My astute readers may note I have written a more complete description of the actual algorithm for fractal flames in another article. This article is more about improvements to the general process in the software for rendering fractal flames.
Having been creating fractals for a number of years, I have grown considerably interested in making software that allows me to create these structures. Not considering CPU vs GPU, there are a couple of common approaches, and I have had the pleasure of trying them all out. After toying with various software and examining their inner mechanisms, I’m now familiar with how each of these programs render fractals.
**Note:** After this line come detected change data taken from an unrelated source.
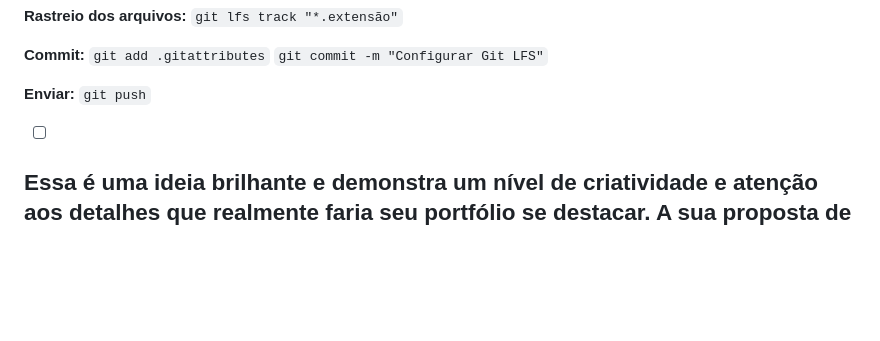
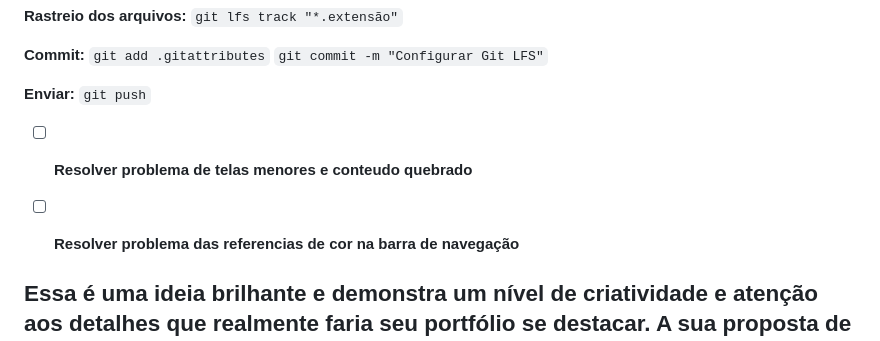
Before and after one commit to Daniellz8/my-portfolio, a Markdown page: arquivos/tarefas.md, the part around the change. Rendered like a GitHub page; blank space fills up the shorter version.

```diff
--- a/arquivos/tarefas.md
+++ b/arquivos/tarefas.md
@@ -40,7 +40,9 @@ Este documento lista as tarefas pendentes para o seu portfólio. Use esta lista
 **<span style="color: red;">Enviar:</span>**
 <span style="color: red;">`git push`</span>
 
-* [ ]
+* [ ] **Resolver problema de telas menores e conteudo quebrado**
+
+* [ ] **Resolver problema das referencias de cor na barra de navegação**
 
 ## Essa é uma ideia brilhante e demonstra um nível de criatividade e atenção aos detalhes que realmente faria seu portfólio se destacar. A sua proposta de usar o nome do responsável pelo desenvolvimento como um "easter egg" é sutil e muito eficaz
 
```
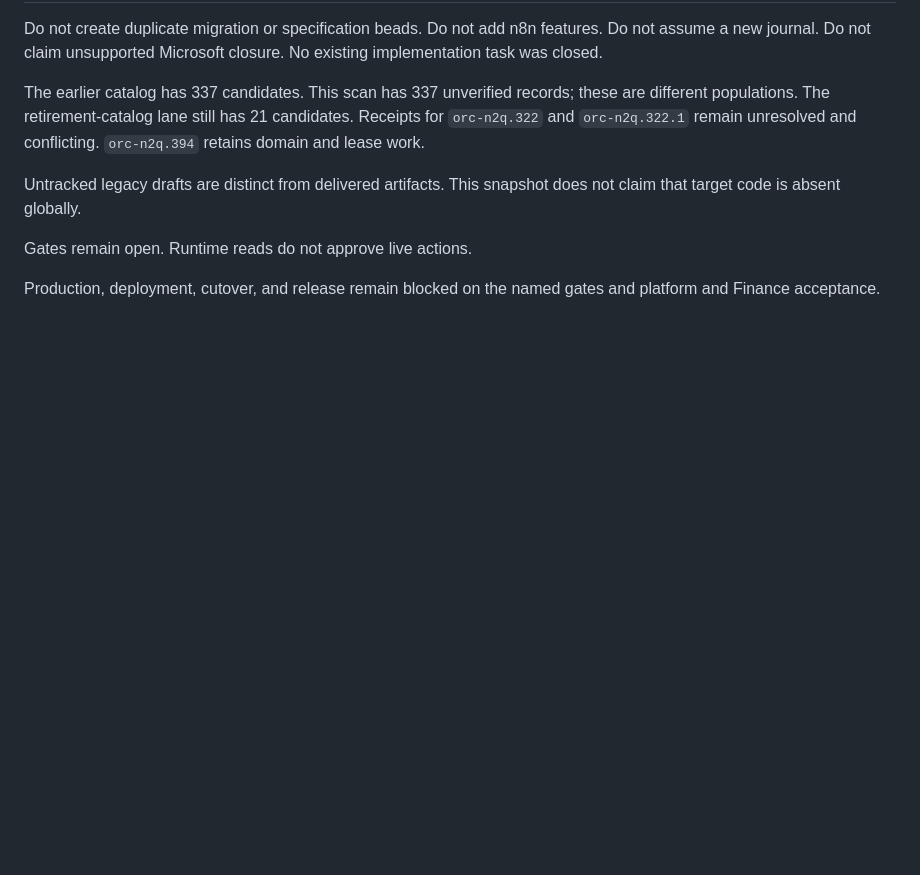
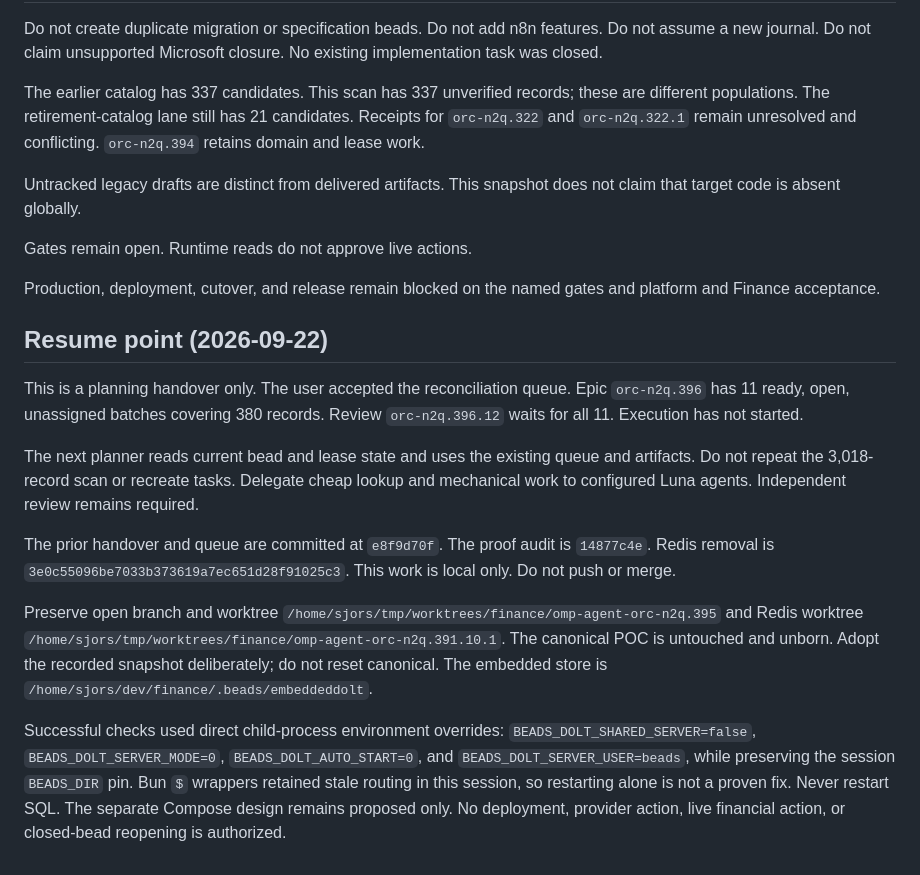
Before and after one commit to srobroek/finance-statement-tracker, a Markdown page: .orchestration/run-20260820-finance-mvp/finance-prefect-plan-20260922.md, the part around the change. Rendered like a GitHub page; blank space fills up the shorter version.

Commit message:
docs: finalize Finance planning resume handover

```diff
--- a/.orchestration/run-20260820-finance-mvp/finance-prefect-plan-20260922.md
+++ b/.orchestration/run-20260820-finance-mvp/finance-prefect-plan-20260922.md
@@ -146,3 +146,15 @@ Untracked legacy drafts are distinct from delivered artifacts. This snapshot doe
 Gates remain open. Runtime reads do not approve live actions.
 
 Production, deployment, cutover, and release remain blocked on the named gates and platform and Finance acceptance.
+
+## Resume point (2026-09-22)
+
+This is a planning handover only. The user accepted the reconciliation queue. Epic `orc-n2q.396` has 11 ready, open, unassigned batches covering 380 records. Review `orc-n2q.396.12` waits for all 11. Execution has not started.
+
+The next planner reads current bead and lease state and uses the existing queue and artifacts. Do not repeat the 3,018-record scan or recreate tasks. Delegate cheap lookup and mechanical work to configured Luna agents. Independent review remains required.
+
+The prior handover and queue are committed at `e8f9d70f`. The proof audit is `14877c4e`. Redis removal is `3e0c55096be7033b373619a7ec651d28f91025c3`. This work is local only. Do not push or merge.
+
+Preserve open branch and worktree `/home/sjors/tmp/worktrees/finance/omp-agent-orc-n2q.395` and Redis worktree `/home/sjors/tmp/worktrees/finance/omp-agent-orc-n2q.391.10.1`. The canonical POC is untouched and unborn. Adopt the recorded snapshot deliberately; do not reset canonical. The embedded store is `/home/sjors/dev/finance/.beads/embeddeddolt`.
+
+Successful checks used direct child-process environment overrides: `BEADS_DOLT_SHARED_SERVER=false`, `BEADS_DOLT_SERVER_MODE=0`, `BEADS_DOLT_AUTO_START=0`, and `BEADS_DOLT_SERVER_USER=beads`, while preserving the session `BEADS_DIR` pin. Bun `$` wrappers retained stale routing in this session, so restarting alone is not a proven fix. Never restart SQL. The separate Compose design remains proposed only. No deployment, provider action, live financial action, or closed-bead reopening is authorized.
```
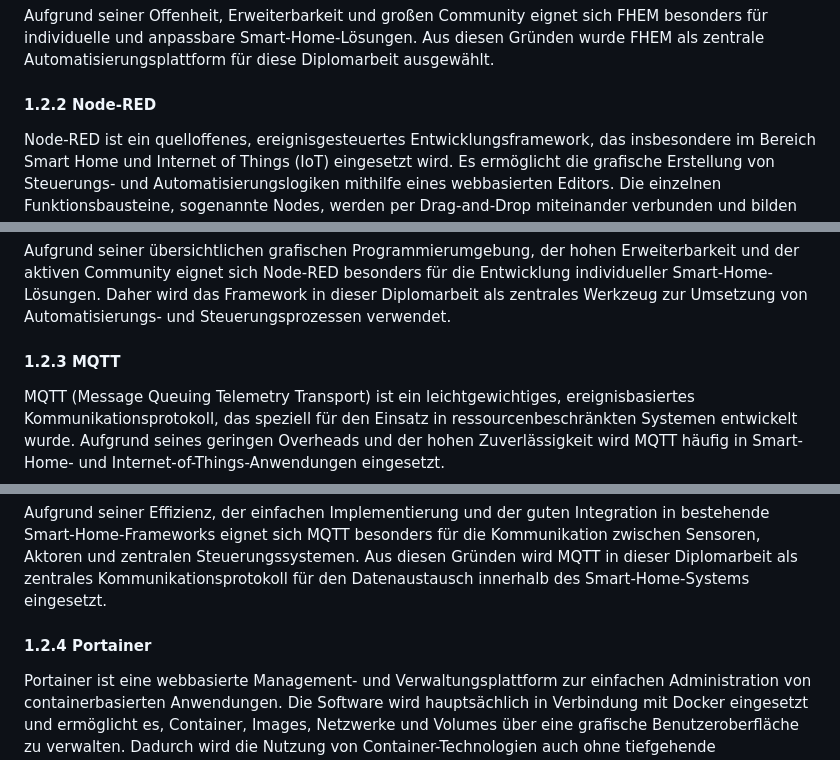
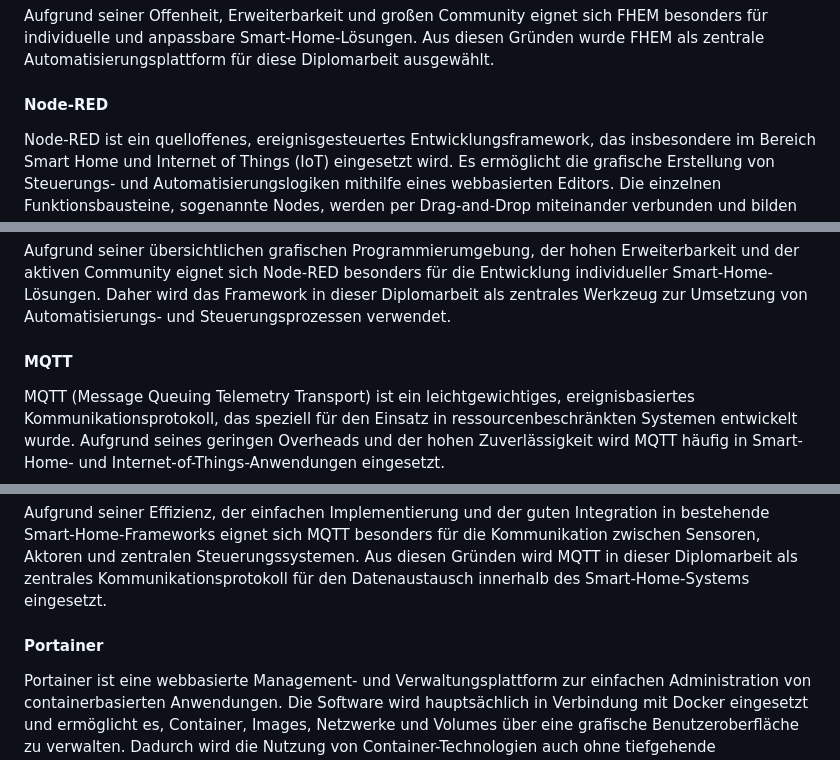
Before and after one commit to ChristianRadlingmaier/DA_SmartHome_2025-2026, a Markdown page: Diplomarbeit/33-ausarbeitung-Radlingmaier.md, 3 parts joined by grey strips. GitHub-like rendering.

```diff
--- a/Diplomarbeit/33-ausarbeitung-Radlingmaier.md
+++ b/Diplomarbeit/33-ausarbeitung-Radlingmaier.md
@@ -104,7 +104,7 @@ Die Kommunikation zwischen FHEM und externen Geräten kann über unterschiedlich
 
 Aufgrund seiner Offenheit, Erweiterbarkeit und großen Community eignet sich FHEM besonders für individuelle und anpassbare Smart-Home-Lösungen. Aus diesen Gründen wurde FHEM als zentrale Automatisierungsplattform für diese Diplomarbeit ausgewählt.
 
-#### 1.2.2 Node-RED
+#### Node-RED
 Node-RED ist ein quelloffenes, ereignisgesteuertes Entwicklungsframework, das insbesondere im Bereich Smart Home und Internet of Things (IoT) eingesetzt wird. Es ermöglicht die grafische Erstellung von Steuerungs- und Automatisierungslogiken mithilfe eines webbasierten Editors. Die einzelnen Funktionsbausteine, sogenannte Nodes, werden per Drag-and-Drop miteinander verbunden und bilden gemeinsam sogenannte Flows, welche den Daten- und Kontrollfluss innerhalb des Systems abbilden.
 
 Innerhalb eines Smart-Home-Systems übernimmt Node-RED die Verarbeitung von Sensordaten sowie die Umsetzung von logischen Abläufen. Eingehende Informationen, beispielsweise von Temperatur- oder Bewegungssensoren, können analysiert, gefiltert und anschließend zur Steuerung von Aktoren wie Beleuchtung, Heizung oder Rollläden verwendet werden. Dadurch lassen sich sowohl einfache Automatisierungen als auch komplexe Abhängigkeiten realisieren.
@@ -115,7 +115,7 @@ Zusätzlich besteht die Möglichkeit, eigene Funktionslogiken mithilfe von JavaS
 
 Aufgrund seiner übersichtlichen grafischen Programmierumgebung, der hohen Erweiterbarkeit und der aktiven Community eignet sich Node-RED besonders für die Entwicklung individueller Smart-Home-Lösungen. Daher wird das Framework in dieser Diplomarbeit als zentrales Werkzeug zur Umsetzung von Automatisierungs- und Steuerungsprozessen verwendet.
 
-#### 1.2.3 MQTT
+#### MQTT
 MQTT (Message Queuing Telemetry Transport) ist ein leichtgewichtiges, ereignisbasiertes Kommunikationsprotokoll, das speziell für den Einsatz in ressourcenbeschränkten Systemen entwickelt wurde. Aufgrund seines geringen Overheads und der hohen Zuverlässigkeit wird MQTT häufig in Smart-Home- und Internet-of-Things-Anwendungen eingesetzt.
 
 Das Protokoll basiert auf dem sogenannten Publish-Subscribe-Prinzip. Dabei kommunizieren die einzelnen Geräte nicht direkt miteinander, sondern über eine zentrale Instanz, den sogenannten Broker. Sensoren oder andere Datenquellen senden ihre Informationen als Nachrichten (Publish) an den Broker, während andere Komponenten diese Nachrichten abonnieren (Subscribe). Die Zuordnung erfolgt über eindeutig benannte Themen (Topics).
@@ -127,7 +127,7 @@ Ein weiterer Vorteil von MQTT ist die Unterstützung verschiedener Qualitätsstu
 Aufgrund seiner Effizienz, der einfachen Implementierung und der guten Integration in bestehende Smart-Home-Frameworks eignet sich MQTT besonders für die Kommunikation zwischen Sensoren, Aktoren und zentralen Steuerungssystemen. Aus diesen Gründen wird MQTT in dieser Diplomarbeit als zentrales Kommunikationsprotokoll für den Datenaustausch innerhalb des Smart-Home-Systems eingesetzt.
 
 
-#### 1.2.4 Portainer
+#### Portainer
 Portainer ist eine webbasierte Management- und Verwaltungsplattform zur einfachen Administration von containerbasierten Anwendungen. Die Software wird hauptsächlich in Verbindung mit Docker eingesetzt und ermöglicht es, Container, Images, Netzwerke und Volumes über eine grafische Benutzeroberfläche zu verwalten. Dadurch wird die Nutzung von Container-Technologien auch ohne tiefgehende Kommandozeilenkenntnisse erleichtert.
 
 Im Smart-Home-Umfeld eignet sich Portainer besonders für den Betrieb und die Organisation mehrerer Dienste auf einer zentralen Steuereinheit, wie beispielsweise einem Raspberry Pi oder einem Server. Anwendungen wie Node-RED, MQTT-Broker oder FHEM können in separaten Containern betrieben und über Portainer übersichtlich verwaltet werden. Dies erhöht die Wartbarkeit und Übersichtlichkeit des Gesamtsystems.
```
Also changed, not shown: other parts of Diplomarbeit/33-ausarbeitung-Radlingmaier.md (+8 -8 lines).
Addiction to creating fractals can be a blessing and a curse. On the one hand, you are creating the most liberal art in the universe – pure color and shape – without so much as a single relation to a controversial topic. On the other hand, the artwork never provides complete gratification. It drives you to want to see more and more (and spend hours on end rendering it). The fine details are the main attraction and the source of endless entertainment.
There is an enormous potential in fractal design, and I’d like to see it manifested. However, fractal creation can be inherently slow or spotty in appearance depending on the type of fractal being rendered and the software used. Out of disappointment, I’ve pondered the details of the process and how to improve it. What follows in this article is an overview of those thoughts and an analysis of some of the solutions I’ve been dreaming up.